Task description: If a record holds a picture, drop the picture and copy everything else exactly.

Supplied information:
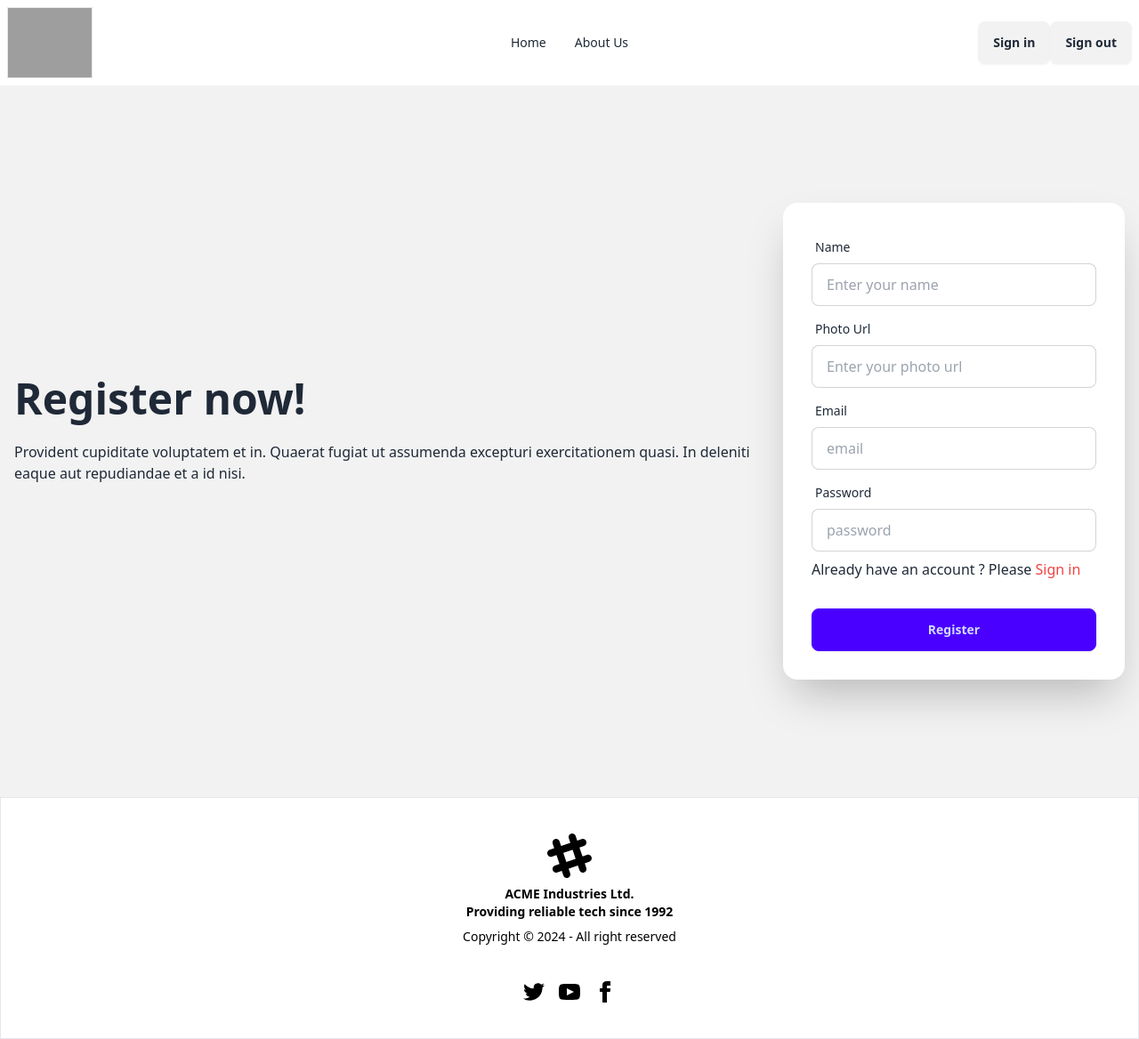
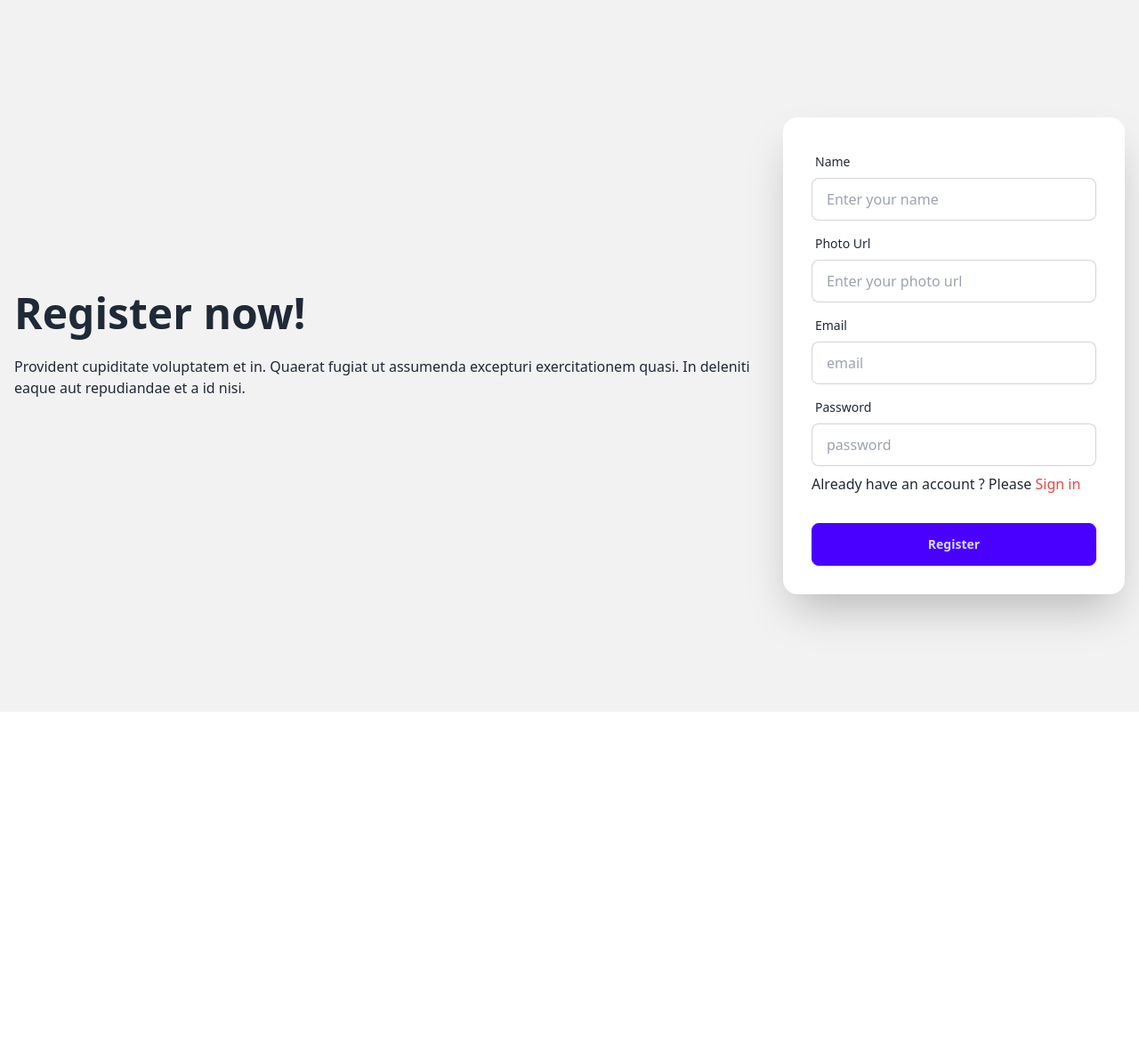
Before and after one commit to pronoy656/Job-task-PH, a React (Vite) app: page /register in a window 1280 px wide. Shown: the whole page at 89% size. After the commit the page ends 800 px from the top, so only its background shows below. Built offline with nearby package versions, Linux system fonts and the light colour scheme; grey boxes are pictures that could not be loaded.

Commit message:
firebase setup

```diff
--- a/package.json
+++ b/package.json
@@ -10,6 +10,7 @@
     "preview": "vite preview"
   },
   "dependencies": {
+    "firebase": "^10.13.0",
     "localforage": "^1.10.0",
     "match-sorter": "^6.3.4",
     "react": "^18.3.1",
--- /dev/null
+++ b/src/Component/FireBase/Firebase.config.js
@@ -0,0 +1,17 @@
+// Import the functions you need from the SDKs you need
+import { initializeApp } from "firebase/app";
+// TODO: Add SDKs for Firebase products that you want to use
+// https://firebase.google.com/docs/web/setup#available-libraries
+
+// Your web app's Firebase configuration
+const firebaseConfig = {
+  apiKey: import.meta.env.VITE_apiKey,
+  authDomain: import.meta.env.VITE_authDomain,
+  projectId: import.meta.env.VITE_projectId,
+  storageBucket: import.meta.env. VITE_storageBucket,
+  messagingSenderId: import.meta.env.VITE_messagingSenderId,
+  appId: import.meta.env.VITE_appId
+};
+
+// Initialize Firebase
+export const app = initializeApp(firebaseConfig);
--- a/src/Component/Roo/Root.jsx
+++ b/src/Component/Roo/Root.jsx
@@ -1,14 +1,20 @@
 import React from "react";
 import Navbar from "../Navbar/Navbar";
 import Footer from "../Footer/Footer";
-import { Outlet } from "react-router-dom";
+import { Outlet, useLocation } from "react-router-dom";
 
 const Root = () => {
+  const location = useLocation();
+
+  const noHeaderFooter =
+    location.pathname.includes("logIn") ||
+    location.pathname.includes("register");
+
   return (
     <div>
-      <Navbar></Navbar>
+      {noHeaderFooter || <Navbar></Navbar>}
       <Outlet></Outlet>
-      <Footer></Footer>
+      {noHeaderFooter || <Footer></Footer>}
     </div>
   );
 };
```
Also changed, not shown: 1 other file (tests, documents, lock files or other folders).
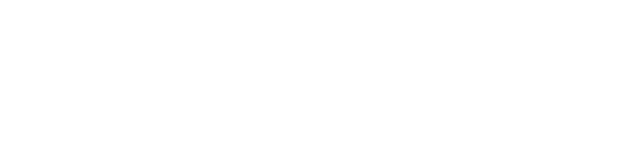
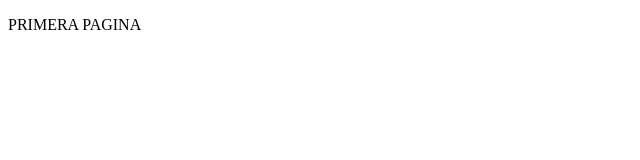
Before and after one commit to LuisMartinez-s/Infraweb, a plain HTML site: page index.html in a window 1280 px wide. Shown: the whole page, without its empty margins (0-640 px from the left). Drawn offline with Linux system fonts and the light colour scheme.

Commit message:
ahora el index tiene codigo html

```diff
--- a/index.html
+++ b/index.html
@@ -5,6 +5,7 @@
     <meta name="viewport" content="width=device-width, initial-scale=1.0">
     <meta http-equiv="X-UA-Compatible" content="ie=edge">
     <title>Document</title>
+    <p> PRIMERA PAGINA</p>
 </head>
 <body>
 
```
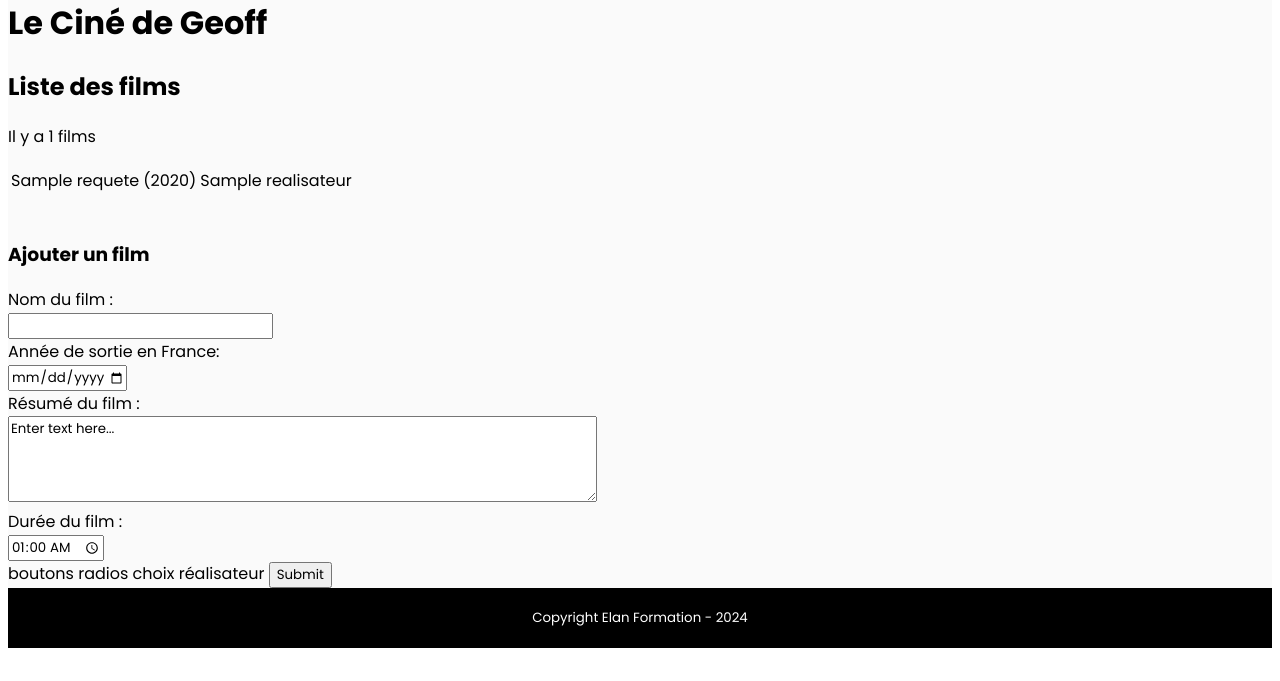
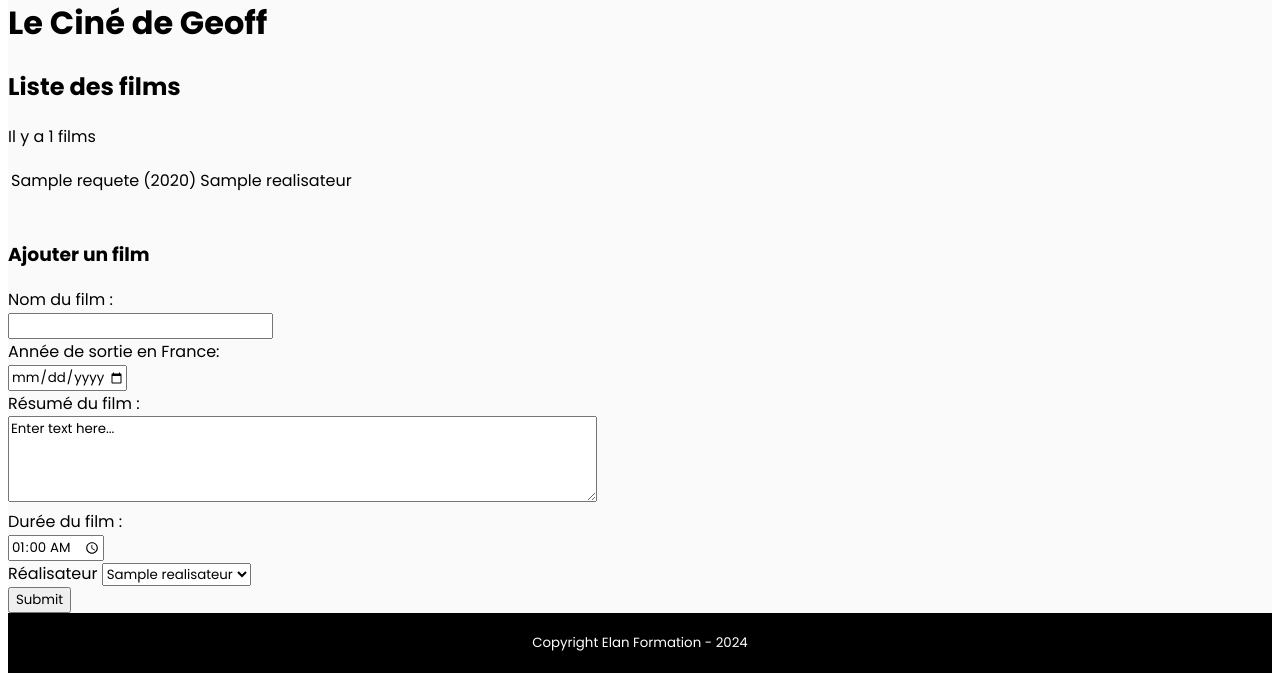
Before and after one commit to Jojoaventurier/Cinema_, a PHP site: template view/listeFilms.php in a window 1280 px wide. Shown: the part 130-811 px from the top of the page. Before the commit the page ends 778 px from the top, so only its background shows below. Run offline with PHP 8.4, Linux system fonts and the light colour scheme; the template is opened without the code that fills it: most values are stand-ins (such as "Sample title", 1, 10 or a date in 2020).

Commit message:
added the list selector for directors, in order to choose one from the existing database

```diff
--- a/view/listeFilms.php
+++ b/view/listeFilms.php
@@ -17,22 +17,34 @@
 
 <div>
         <h3>Ajouter un film</h3>
+        <!-- form pour ajouter un film à la BDD (attention : le réalisateur doit faire partie de la BDD!) -->
         <form action="index.php?action=addFilm" method="POST">
             <label for="titre">Nom du film :</label><br>
                 <input type="text" id="titre" name="titre" /><br>
 
+            <!-- choisir l'année de sortie du film-->
             <label for="anneeSortieFrance">Année de sortie en France:</label><br>
                 <input type="date" id="anneeSortieFrance" name="anneeSortieFrance" min='1895-01-01' max="<?= date('Y-m-d');?>" /><br>
 
+            <!--Insérer le résumé du film (texte) -->
             <label for="resume">Résumé du film :</label><br>
                 <textarea id="resume" name="resume" rows="4" cols="50">Enter text here...</textarea><br>
 
-            <label for="appt-time">Durée du film :</label><br>
+            <!--choisir la durée du film -->
+            <label for="dureeTypeTime">Durée du film :</label><br>
                 <input id="dureeTypeTime" type="time" name="dureeTypeTime" value="01:00" /><br>
 
-            <label>
-                boutons radios choix réalisateur
-            </label>
+            <!--choisir un réalisateur pour le film à ajouter-->
+            <label for="realisateur">Réalisateur</label>
+                <select name="realisateur" id="realisateur">
+                    <?php
+                        // alimenter la liste déroulante avec les réalisateurs
+                        foreach($requeteListe->fetchAll() as $realisateur) {
+                            echo '<option value="'. $realisateur["id_realisateur"].'">' . $realisateur["realisateur"].'</option>';
+                        }
+                    ?>
+                </select><br>
+
             <input class="boutonAjouter" type="submit">
         </form>
     </div>
```
Also changed, not shown: controller/FilmController.php (+6 -10 lines).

Answer to the problem:
Before and after one commit to pronoy656/Job-task-PH, a React (Vite) app: page /register in a window 1280 px wide. Shown: the whole page at 89% size. After the commit the page ends 800 px from the top, so only its background shows below. Built offline with nearby package versions, Linux system fonts and the light colour scheme; grey boxes are pictures that could not be loaded.

Commit message:
firebase setup

```diff
--- a/package.json
+++ b/package.json
@@ -10,6 +10,7 @@
     "preview": "vite preview"
   },
   "dependencies": {
+    "firebase": "^10.13.0",
     "localforage": "^1.10.0",
     "match-sorter": "^6.3.4",
     "react": "^18.3.1",
--- /dev/null
+++ b/src/Component/FireBase/Firebase.config.js
@@ -0,0 +1,17 @@
+// Import the functions you need from the SDKs you need
+import { initializeApp } from "firebase/app";
+// TODO: Add SDKs for Firebase products that you want to use
+// https://firebase.google.com/docs/web/setup#available-libraries
+
+// Your web app's Firebase configuration
+const firebaseConfig = {
+  apiKey: import.meta.env.VITE_apiKey,
+  authDomain: import.meta.env.VITE_authDomain,
+  projectId: import.meta.env.VITE_projectId,
+  storageBucket: import.meta.env. VITE_storageBucket,
+  messagingSenderId: import.meta.env.VITE_messagingSenderId,
+  appId: import.meta.env.VITE_appId
+};
+
+// Initialize Firebase
+export const app = initializeApp(firebaseConfig);
--- a/src/Component/Roo/Root.jsx
+++ b/src/Component/Roo/Root.jsx
@@ -1,14 +1,20 @@
 import React from "react";
 import Navbar from "../Navbar/Navbar";
 import Footer from "../Footer/Footer";
-import { Outlet } from "react-router-dom";
+import { Outlet, useLocation } from "react-router-dom";
 
 const Root = () => {
+  const location = useLocation();
+
+  const noHeaderFooter =
+    location.pathname.includes("logIn") ||
+    location.pathname.includes("register");
+
   return (
     <div>
-      <Navbar></Navbar>
+      {noHeaderFooter || <Navbar></Navbar>}
       <Outlet></Outlet>
-      <Footer></Footer>
+      {noHeaderFooter || <Footer></Footer>}
     </div>
   );
 };
```
Also changed, not shown: 1 other file (tests, documents, lock files or other folders).
Before and after one commit to LuisMartinez-s/Infraweb, a plain HTML site: page index.html in a window 1280 px wide. Shown: the whole page, without its empty margins (0-640 px from the left). Drawn offline with Linux system fonts and the light colour scheme.

Commit message:
ahora el index tiene codigo html

```diff
--- a/index.html
+++ b/index.html
@@ -5,6 +5,7 @@
     <meta name="viewport" content="width=device-width, initial-scale=1.0">
     <meta http-equiv="X-UA-Compatible" content="ie=edge">
     <title>Document</title>
+    <p> PRIMERA PAGINA</p>
 </head>
 <body>
 
```
Before and after one commit to Jojoaventurier/Cinema_, a PHP site: template view/listeFilms.php in a window 1280 px wide. Shown: the part 130-811 px from the top of the page. Before the commit the page ends 778 px from the top, so only its background shows below. Run offline with PHP 8.4, Linux system fonts and the light colour scheme; the template is opened without the code that fills it: most values are stand-ins (such as "Sample title", 1, 10 or a date in 2020).

Commit message:
added the list selector for directors, in order to choose one from the existing database

```diff
--- a/view/listeFilms.php
+++ b/view/listeFilms.php
@@ -17,22 +17,34 @@
 
 <div>
         <h3>Ajouter un film</h3>
+        <!-- form pour ajouter un film à la BDD (attention : le réalisateur doit faire partie de la BDD!) -->
         <form action="index.php?action=addFilm" method="POST">
             <label for="titre">Nom du film :</label><br>
                 <input type="text" id="titre" name="titre" /><br>
 
+            <!-- choisir l'année de sortie du film-->
             <label for="anneeSortieFrance">Année de sortie en France:</label><br>
                 <input type="date" id="anneeSortieFrance" name="anneeSortieFrance" min='1895-01-01' max="<?= date('Y-m-d');?>" /><br>
 
+            <!--Insérer le résumé du film (texte) -->
             <label for="resume">Résumé du film :</label><br>
                 <textarea id="resume" name="resume" rows="4" cols="50">Enter text here...</textarea><br>
 
-            <label for="appt-time">Durée du film :</label><br>
+            <!--choisir la durée du film -->
+            <label for="dureeTypeTime">Durée du film :</label><br>
                 <input id="dureeTypeTime" type="time" name="dureeTypeTime" value="01:00" /><br>
 
-            <label>
-                boutons radios choix réalisateur
-            </label>
+            <!--choisir un réalisateur pour le film à ajouter-->
+            <label for="realisateur">Réalisateur</label>
+                <select name="realisateur" id="realisateur">
+                    <?php
+                        // alimenter la liste déroulante avec les réalisateurs
+                        foreach($requeteListe->fetchAll() as $realisateur) {
+                            echo '<option value="'. $realisateur["id_realisateur"].'">' . $realisateur["realisateur"].'</option>';
+                        }
+                    ?>
+                </select><br>
+
             <input class="boutonAjouter" type="submit">
         </form>
     </div>
```
Also changed, not shown: controller/FilmController.php (+6 -10 lines).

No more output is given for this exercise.